Bauman said he took into consideration the fact that this was Lee’s first felony offense and her minimal prior criminal history when deciding the sentence. He referenced several factors the court is obligated by Alaska law to consider when crafting sentences to strive for uniformity and “eliminate unjust disparity in sentences,” including the circumstances of the offense, the likelihood of rehabilitation and the seriousness of the act in relation to other offenses.
“It’s no particular magic point what number the court assigns but the conduct in this case strikes the court as being in about the seven-plus range,” Bauman said. “Ten would be murder and mayhem, one would be jaywalking.”
Both the victim and his grandmother made comments to the court at the hearing. In his comments, the victim asked the court why, if he had in fact assaulted Lee, he would have come forward and stuck with the process for two years.

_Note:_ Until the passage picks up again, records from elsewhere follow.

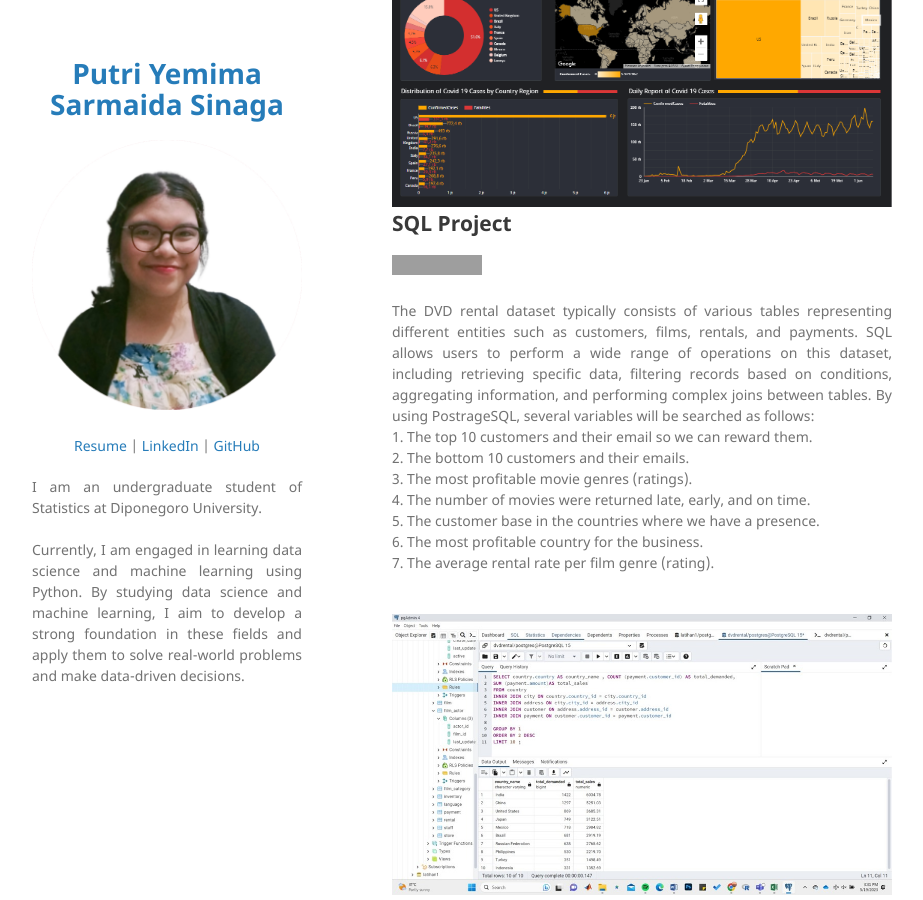
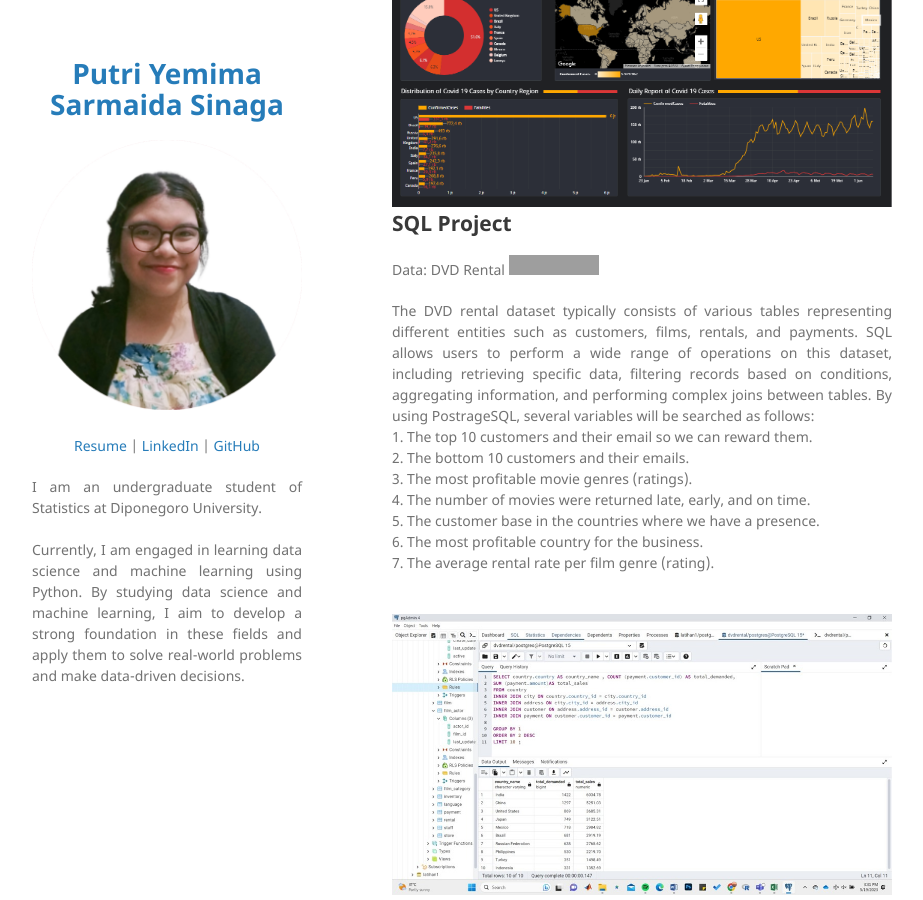
Before and after one commit to pyemimaa/portofolio, a Jekyll site: the page built from index.md, in a window 1280 px wide and 900 px high, scrolled down 434 px. Shown: the whole window, without its empty margins (178-1101 px from the left). Built offline with Jekyll 4.4.1, drawn with Linux system fonts in a browser that asks for light colours; our own code applies the rules of GitHub Pages for plain Markdown files; grey boxes are pictures that could not be loaded.

Commit message:
index.md

```diff
--- a/index.md
+++ b/index.md
@@ -12,6 +12,7 @@ Global Covid-19 Cases Dashboard
 <center><img src="images/topic18.png"/></center>
 
 ## SQL Project
+Data: DVD Rental
 [![View on GitHub](https://img.shields.io/badge/GitHub-View_on_GitHub-blue?logo=GitHub)](https://github.com/pyemimaa/portofolio/blob/main/projects/dvd.rental.sql)
 <div style="text-align: justify">The DVD rental dataset typically consists of various tables representing different entities such as customers, films, rentals, and payments. SQL allows users to perform a wide range of operations on this dataset, including retrieving specific data, filtering records based on conditions, aggregating information, and performing complex joins between tables. By using PostrageSQL, several variables will be searched as follows:<br>
 1. The top 10 customers and their email so we can reward them.<br>
```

“After sitting here today and seeing this going on, I am more convinced than ever that this woman needs to be given the maximum sentence,” said the boy’s grandmother. “She has never accepted responsibility for what she did. She has harmed a child who will carry this for the rest of his life.”
After several interruptions, Bauman rearranged the hearing’s schedule so that Lee could make her statement ahead of attorney sentencing remarks. She used her comments to again state her innocence and maintained she was assaulted by the victim and his older brother. She spoke of misconduct she perceived on the part of investigators in the case. Lee also referenced her two sons and 13 grandchildren, five of whom are boys.
“I’ve lived my entire life with absolute purpose and intent in my education and in the work that I’ve done,” Lee said. “And every woman, every female woman and child on the peninsula has the right to not be raped. I have the right to survive my rape and I have the right to equal protection of the law, whether the troopers like me or not.”
Bauman ultimately found Lee in criminal contempt of court after an emotional outburst that included swearing while he spoke in preparation of handing down his sentence, after he had given her an official order to remain quiet. A separate penalty for that will be decided at a later date, he said.
“This certainly has been an unusual case from the start,” Lawson said in her sentencing remarks. “Not the least of which is because we don’t often see female sex offenders. We don’t often see perfect strangers engaging in sexual abuse of a minor.”
Reach Megan Pacer at email@example.com.